lied. Periodically there will be successive periods of "hish and "low vibration and the ratio of the two may be adjusted over an extremely wide range as above indicated. During the periods of high or working conveying vibration the material will be conveyed at a rather definite. rate. As a consequence, in the operation or a conveyor, feeder, cooler or dryer, an operator can be assured that the material will be conveyed over a given distance in an approximate predetermined time. yet this time may be such that the average reed rate is appreciably below that which could be sustained by the vibratory unit, that is, the conveyor, feeder, cooler or dryer. I have therefore provided a system for conveying either alone or while conditioning granular material, one illustration of which is plastic material in granular form, in which the average rate of feed is'below that at which the vibratory unit can dependably continuously convey material. The operation of the system oi Fix. 1 when modified by substitutin: the timer of Fig. 2 is essentially the same, the diiference being that the timer of Fig. 2 has a greater flexibility than the timer 011 1;. 1.
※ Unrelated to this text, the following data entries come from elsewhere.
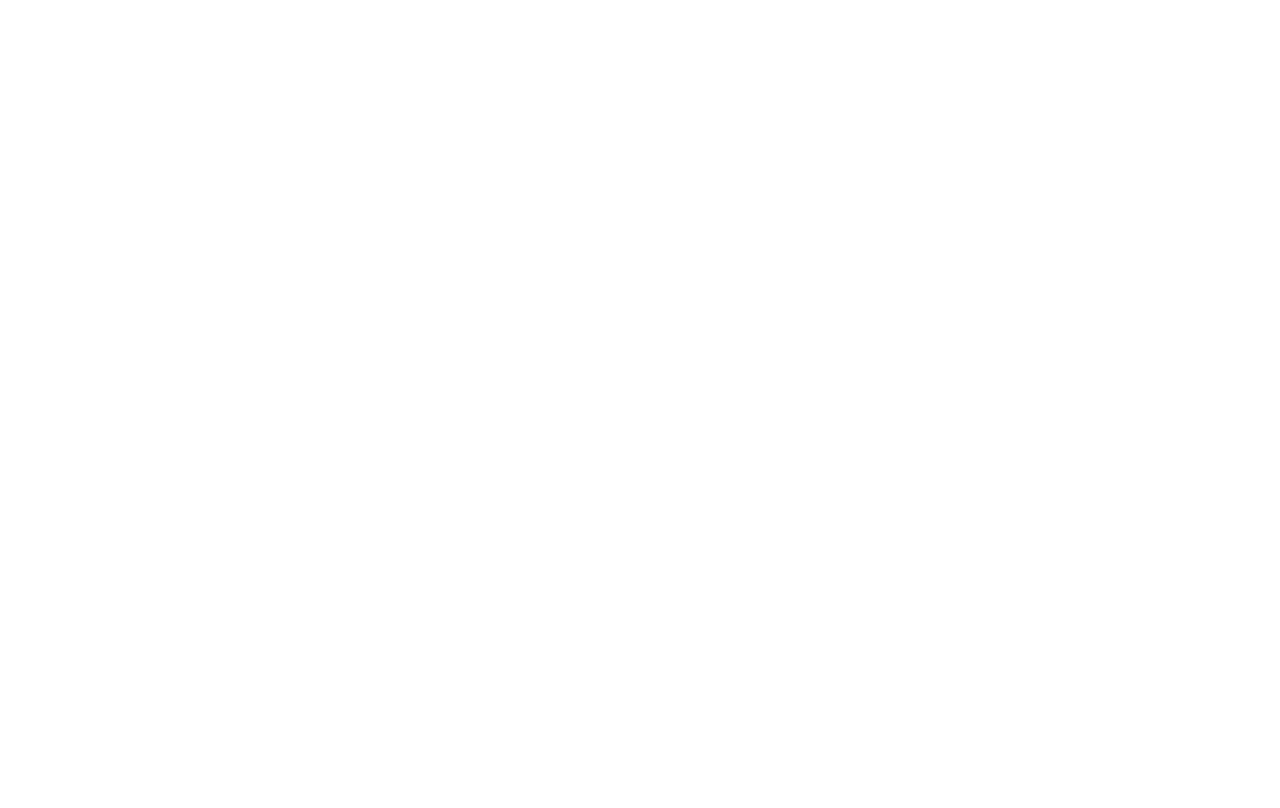
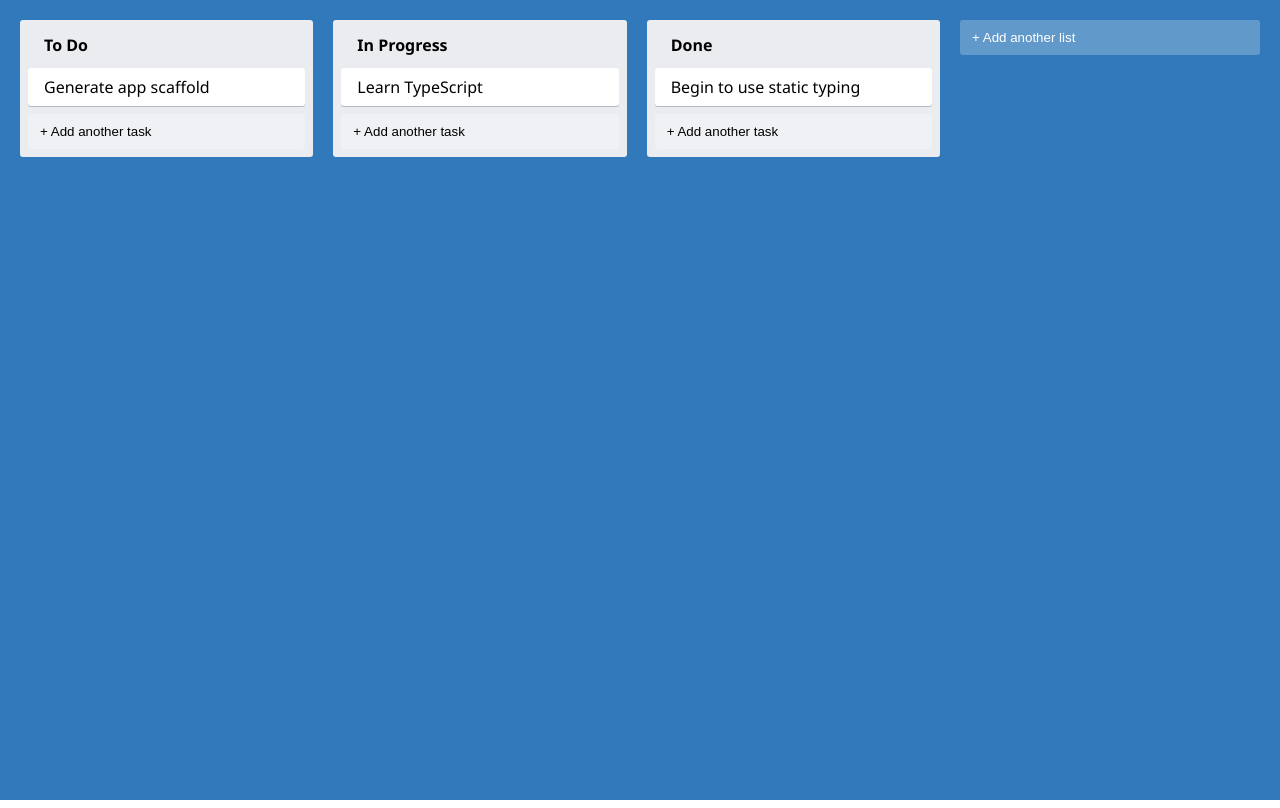
Before and after one commit to IlyaKirsanov/trello-react-ts, a React (Create React App) app: page / in a window 1280 px wide. Built offline with nearby package versions, Linux system fonts and the light colour scheme.

Commit message:
created basic app layout

```diff
--- /dev/null
+++ b/src/AddNewItem.tsx
@@ -0,0 +1,31 @@
+import React, { useState } from "react";
+import { AddItemButton } from "./styles";
+import { NewItemForm } from "./NewItemForm";
+
+type AddNewItemProps = {
+  onAdd: (text: string) => void;
+  toggleButtonText: string;
+  dark?: boolean;
+};
+
+export const AddNewItem = (props: AddNewItemProps) => {
+  const [showForm, setShowForm] = useState<boolean>(false);
+  const { onAdd, toggleButtonText, dark } = props;
+
+  if (showForm) {
+    return (
+      <NewItemForm
+        onAdd={(text) => {
+          onAdd(text);
+          setShowForm(false);
+        }}
+      />
+    );
+  }
+
+  return (
+    <AddItemButton dark={dark} onClick={() => setShowForm(true)}>
+      {toggleButtonText}
+    </AddItemButton>
+  );
+};
--- a/src/App.tsx
+++ b/src/App.tsx
@@ -1,7 +1,24 @@
 import React from "react";
+import { AddNewItem } from "./AddNewItem";
+import { AppContainer } from "./styles";
+import { Column } from "./Column";
+import { Card } from "./Card";
 
 function App() {
-  return <div></div>;
+  return (
+    <AppContainer>
+      <Column text="To Do">
+        <Card text="Generate app scaffold" />
+      </Column>
+      <Column text="In Progress">
+        <Card text="Learn TypeScript" />
+      </Column>
+      <Column text="Done">
+        <Card text="Begin to use static typing" />
+      </Column>
+      <AddNewItem toggleButtonText="+ Add another list" onAdd={console.log} />
+    </AppContainer>
+  );
 }
 
 export default App;
--- /dev/null
+++ b/src/Card.tsx
@@ -0,0 +1,10 @@
+import React from "react";
+import { CardContainer } from "./styles";
+
+type CardProps = {
+  text: string;
+};
+
+export const Card = ({ text }: CardProps) => {
+  return <CardContainer>{text}</CardContainer>;
+};
--- /dev/null
+++ b/src/Column.tsx
@@ -0,0 +1,25 @@
+import React from "react";
+import { ColumnContainer, ColumnTitle } from "./styles";
+import { AddNewItem } from "./AddNewItem";
+
+type ColumnProps = {
+  text: string;
+  children?: React.ReactNode;
+};
+
+export const Column: React.FC<ColumnProps> = ({
+  text,
+  children,
+}: ColumnProps) => {
+  return (
+    <ColumnContainer>
+      <ColumnTitle>{text}</ColumnTitle>
+      {children}
+      <AddNewItem
+        toggleButtonText="+ Add another task"
+        onAdd={console.log}
+        dark
+      />
+    </ColumnContainer>
+  );
+};
--- /dev/null
+++ b/src/NewItemForm.tsx
@@ -0,0 +1,17 @@
+import React, { useState } from "react";
+import { NewItemFormContainer, NewItemButton, NewItemInput } from "./styles";
+
+type NewItemFormProps = {
+  onAdd: (text: string) => void;
+};
+
+export const NewItemForm = ({ onAdd }: NewItemFormProps) => {
+  const [text, setText] = useState<string>("");
+
+  return (
+    <NewItemFormContainer>
+      <NewItemInput value={text} onChange={(e) => setText(e.target.value)} />
+      <NewItemButton onClick={() => onAdd(text)}>Create</NewItemButton>
+    </NewItemFormContainer>
+  );
+};
--- a/src/index.css
+++ b/src/index.css
@@ -1,5 +1,6 @@
 html {
   box-sizing: border-box;
+  font-family: "Segoe UI", Tahoma, Geneva, Verdana, sans-serif;
 }
 
 *,
@@ -7,6 +8,9 @@
 *:after {
   box-sizing: inherit;
 }
+body {
+  margin: 0;
+}
 
 html,
 body,
--- a/src/styles.ts
+++ b/src/styles.ts
@@ -1 +1,83 @@
 import styled from "styled-components";
+
+type AddItemButtonProps = {
+  dark?: boolean;
+};
+
+export const AppContainer = styled.div`
+  align-items: flex-start;
+  background-color: #3179ba;
+  display: flex;
+  flex-direction: row;
+  height: 100%;
+  padding: 20px;
+  width: 100%;
+`;
+
+export const ColumnContainer = styled.div`
+  background-color: #ebecf0;
+  width: 300px;
+  min-height: 40px;
+  margin-right: 20px;
+  border-radius: 3px;
+  padding: 8px;
+  flex-grow: 0;
+`;
+
+export const ColumnTitle = styled.div`
+  padding: 6px 16px 12px;
+  font-weight: bold;
+`;
+
+export const CardContainer = styled.div`
+  background-color: #fff;
+  cursor: pointer;
+  margin-bottom: 0.5rem;
+  padding: 0.5rem 1rem;
+  max-width: 300px;
+  border-radius: 3px;
+  box-shadow: #091e4240 0px 1px 0px 0px;
+`;
+
+export const AddItemButton = styled.button<AddItemButtonProps>`
+  background-color: #ffffff3d;
+  border-radius: 3px;
+  border: none;
+  color: ${(props) => (props.dark ? "#000" : "#fff")};
+  cursor: pointer;
+  max-width: 300px;
+  padding: 10px 12px;
+  text-align: left;
+  transition: background 85ms ease-in;
+  width: 100%;
+  &:hover {
+    background-color: #ffffff52;
+  }
+`;
+
+export const NewItemFormContainer = styled.div`
+  max-width: 300px;
+  display: flex;
+  flex-direction: column;
+  width: 100%;
+  align-items: flex-start;
+`;
+
+export const NewItemButton = styled.button`
+  background-color: #5aac44;
+  border-radius: 3px;
+  border: none;
+  box-shadow: none;
+  color: #fff;
+  padding: 6px 12px;
+  text-align: center;
+`;
+
+export const NewItemInput = styled.input`
+  border-radius: 3px;
+  border: none;
+  box-shadow: #091e4240 0px 1px 0px 0px;
+  margin-bottom: 0.5rem;
+  padding: 0.5rem 1rem;
+  width: 100%;
+`;
```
Obviously those skilled in the art may make various changes in the details and arrangement of parts without departing from the spirit and scope of the invention as defined by the claims hereto appended, and I wish therefore not to be restricted to the precise construction herein disclosed.
Having thus described and shown an embodiment of my invention, what I now desire 'to secure by Letters Patent of the United States is:
1. In combination, a feeder of the vibratory electric type. a source of current for energizins said feeder, a continuous circuit connecting said feeder and said source whereby said feeder is always energized, and automatically operable electrical control means connected to control the rate of current flow in said continuous circuit, said control means including mechanism operable to adjust cyclically the current how in said continuous circuit to values successively below and above that at which said feeder will continue to feed material. Y
2. Incombination, a feeder of the vibratory electric type, a source of current for energizing